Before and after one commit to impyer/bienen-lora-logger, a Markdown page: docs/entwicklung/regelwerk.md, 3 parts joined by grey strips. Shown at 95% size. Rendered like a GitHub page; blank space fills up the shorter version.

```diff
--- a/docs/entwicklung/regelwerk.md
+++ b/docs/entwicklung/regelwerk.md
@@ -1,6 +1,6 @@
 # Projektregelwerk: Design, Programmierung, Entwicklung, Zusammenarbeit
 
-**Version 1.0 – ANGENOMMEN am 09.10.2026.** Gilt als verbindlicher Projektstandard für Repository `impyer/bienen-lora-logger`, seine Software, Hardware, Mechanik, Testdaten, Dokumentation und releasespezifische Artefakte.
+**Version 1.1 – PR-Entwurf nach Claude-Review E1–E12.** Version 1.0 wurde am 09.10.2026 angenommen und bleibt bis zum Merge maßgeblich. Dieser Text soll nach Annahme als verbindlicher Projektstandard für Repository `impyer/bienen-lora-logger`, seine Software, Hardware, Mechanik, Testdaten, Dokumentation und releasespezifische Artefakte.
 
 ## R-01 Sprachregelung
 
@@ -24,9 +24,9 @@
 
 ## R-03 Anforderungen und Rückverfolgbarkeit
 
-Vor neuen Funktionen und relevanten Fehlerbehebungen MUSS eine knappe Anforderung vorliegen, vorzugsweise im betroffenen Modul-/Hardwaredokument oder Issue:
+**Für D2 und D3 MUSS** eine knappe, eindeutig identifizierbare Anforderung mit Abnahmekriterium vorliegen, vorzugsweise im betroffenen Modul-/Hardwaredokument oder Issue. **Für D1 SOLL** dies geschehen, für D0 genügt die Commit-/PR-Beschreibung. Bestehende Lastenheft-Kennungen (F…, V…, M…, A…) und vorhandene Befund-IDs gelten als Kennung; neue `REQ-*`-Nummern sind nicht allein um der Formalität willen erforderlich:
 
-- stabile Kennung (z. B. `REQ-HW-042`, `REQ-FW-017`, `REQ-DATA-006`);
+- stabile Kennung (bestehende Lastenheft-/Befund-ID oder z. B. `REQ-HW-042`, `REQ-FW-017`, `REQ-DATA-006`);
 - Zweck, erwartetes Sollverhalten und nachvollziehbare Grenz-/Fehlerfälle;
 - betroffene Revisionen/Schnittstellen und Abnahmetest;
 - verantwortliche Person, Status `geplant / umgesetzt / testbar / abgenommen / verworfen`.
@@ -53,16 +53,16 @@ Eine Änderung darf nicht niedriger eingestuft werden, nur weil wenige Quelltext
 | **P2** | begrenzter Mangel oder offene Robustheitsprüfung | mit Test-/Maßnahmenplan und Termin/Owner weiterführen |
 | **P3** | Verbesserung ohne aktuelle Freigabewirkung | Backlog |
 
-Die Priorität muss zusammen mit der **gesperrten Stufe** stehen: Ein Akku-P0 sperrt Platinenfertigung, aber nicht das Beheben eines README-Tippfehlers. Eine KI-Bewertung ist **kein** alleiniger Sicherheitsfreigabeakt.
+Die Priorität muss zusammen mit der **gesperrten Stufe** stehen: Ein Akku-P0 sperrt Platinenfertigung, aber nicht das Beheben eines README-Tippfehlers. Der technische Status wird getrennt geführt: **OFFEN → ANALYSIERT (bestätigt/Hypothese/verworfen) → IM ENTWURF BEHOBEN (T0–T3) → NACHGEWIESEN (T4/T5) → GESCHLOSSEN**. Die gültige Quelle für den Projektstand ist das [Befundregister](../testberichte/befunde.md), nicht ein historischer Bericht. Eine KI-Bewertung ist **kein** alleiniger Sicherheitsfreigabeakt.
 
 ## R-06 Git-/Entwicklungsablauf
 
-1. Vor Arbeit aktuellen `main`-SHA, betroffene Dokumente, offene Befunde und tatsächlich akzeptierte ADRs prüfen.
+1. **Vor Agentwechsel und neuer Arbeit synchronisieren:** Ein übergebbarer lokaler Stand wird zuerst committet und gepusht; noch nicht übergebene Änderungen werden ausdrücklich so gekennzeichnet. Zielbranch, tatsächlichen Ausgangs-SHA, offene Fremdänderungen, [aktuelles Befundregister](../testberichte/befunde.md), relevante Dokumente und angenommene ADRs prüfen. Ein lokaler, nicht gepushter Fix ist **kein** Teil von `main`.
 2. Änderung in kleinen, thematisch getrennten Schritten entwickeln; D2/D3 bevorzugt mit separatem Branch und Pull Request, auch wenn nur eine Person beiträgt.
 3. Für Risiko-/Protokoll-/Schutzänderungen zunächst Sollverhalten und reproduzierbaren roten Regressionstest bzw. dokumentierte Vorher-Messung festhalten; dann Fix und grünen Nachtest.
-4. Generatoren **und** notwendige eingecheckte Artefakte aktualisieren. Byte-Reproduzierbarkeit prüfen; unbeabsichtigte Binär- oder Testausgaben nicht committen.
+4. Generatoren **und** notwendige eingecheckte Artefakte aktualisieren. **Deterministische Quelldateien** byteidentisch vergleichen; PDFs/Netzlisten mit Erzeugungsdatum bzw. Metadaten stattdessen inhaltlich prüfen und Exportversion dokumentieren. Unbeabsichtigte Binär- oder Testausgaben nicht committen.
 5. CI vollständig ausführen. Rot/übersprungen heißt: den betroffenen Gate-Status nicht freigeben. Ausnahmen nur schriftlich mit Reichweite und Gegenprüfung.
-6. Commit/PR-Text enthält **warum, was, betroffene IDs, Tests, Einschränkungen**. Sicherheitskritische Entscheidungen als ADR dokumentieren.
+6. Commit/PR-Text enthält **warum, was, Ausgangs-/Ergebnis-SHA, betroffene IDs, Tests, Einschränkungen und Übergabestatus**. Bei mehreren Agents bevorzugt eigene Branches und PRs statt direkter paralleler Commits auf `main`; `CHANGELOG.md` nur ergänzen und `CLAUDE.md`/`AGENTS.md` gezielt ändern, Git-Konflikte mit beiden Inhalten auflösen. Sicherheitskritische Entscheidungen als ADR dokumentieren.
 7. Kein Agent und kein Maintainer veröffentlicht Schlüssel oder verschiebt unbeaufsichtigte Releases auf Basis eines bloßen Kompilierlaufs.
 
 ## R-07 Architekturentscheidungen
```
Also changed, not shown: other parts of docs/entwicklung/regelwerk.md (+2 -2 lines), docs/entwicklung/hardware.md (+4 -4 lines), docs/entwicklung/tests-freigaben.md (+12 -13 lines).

────────────────────

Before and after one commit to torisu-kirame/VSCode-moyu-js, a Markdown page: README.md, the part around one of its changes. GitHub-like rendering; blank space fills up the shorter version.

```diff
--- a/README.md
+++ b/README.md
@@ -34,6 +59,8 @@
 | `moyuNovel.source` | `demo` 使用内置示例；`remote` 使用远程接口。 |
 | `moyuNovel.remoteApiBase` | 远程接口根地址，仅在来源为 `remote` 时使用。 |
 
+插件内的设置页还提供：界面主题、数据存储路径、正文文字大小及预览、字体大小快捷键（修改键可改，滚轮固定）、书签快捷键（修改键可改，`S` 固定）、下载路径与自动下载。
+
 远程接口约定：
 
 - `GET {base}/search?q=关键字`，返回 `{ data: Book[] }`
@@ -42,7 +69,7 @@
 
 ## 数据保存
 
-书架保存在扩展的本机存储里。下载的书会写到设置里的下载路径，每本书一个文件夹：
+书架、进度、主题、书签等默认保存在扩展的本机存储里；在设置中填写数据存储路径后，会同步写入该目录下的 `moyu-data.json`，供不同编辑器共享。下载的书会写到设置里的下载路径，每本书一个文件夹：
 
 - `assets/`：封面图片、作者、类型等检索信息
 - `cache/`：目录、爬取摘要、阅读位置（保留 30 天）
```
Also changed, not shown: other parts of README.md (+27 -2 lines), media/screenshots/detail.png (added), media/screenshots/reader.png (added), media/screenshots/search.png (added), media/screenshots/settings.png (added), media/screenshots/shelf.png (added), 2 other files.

────────────────────

• TASK REQUIREMENTS: Search the material above for the word "shorter", then copy out each line that has it.

• PROBLEM SOLUTION:
Before and after one commit to impyer/bienen-lora-logger, a Markdown page: docs/entwicklung/regelwerk.md, 3 parts joined by grey strips. Shown at 95% size. Rendered like a GitHub page; blank space fills up the shorter version.
Before and after one commit to torisu-kirame/VSCode-moyu-js, a Markdown page: README.md, the part around one of its changes. GitHub-like rendering; blank space fills up the shorter version.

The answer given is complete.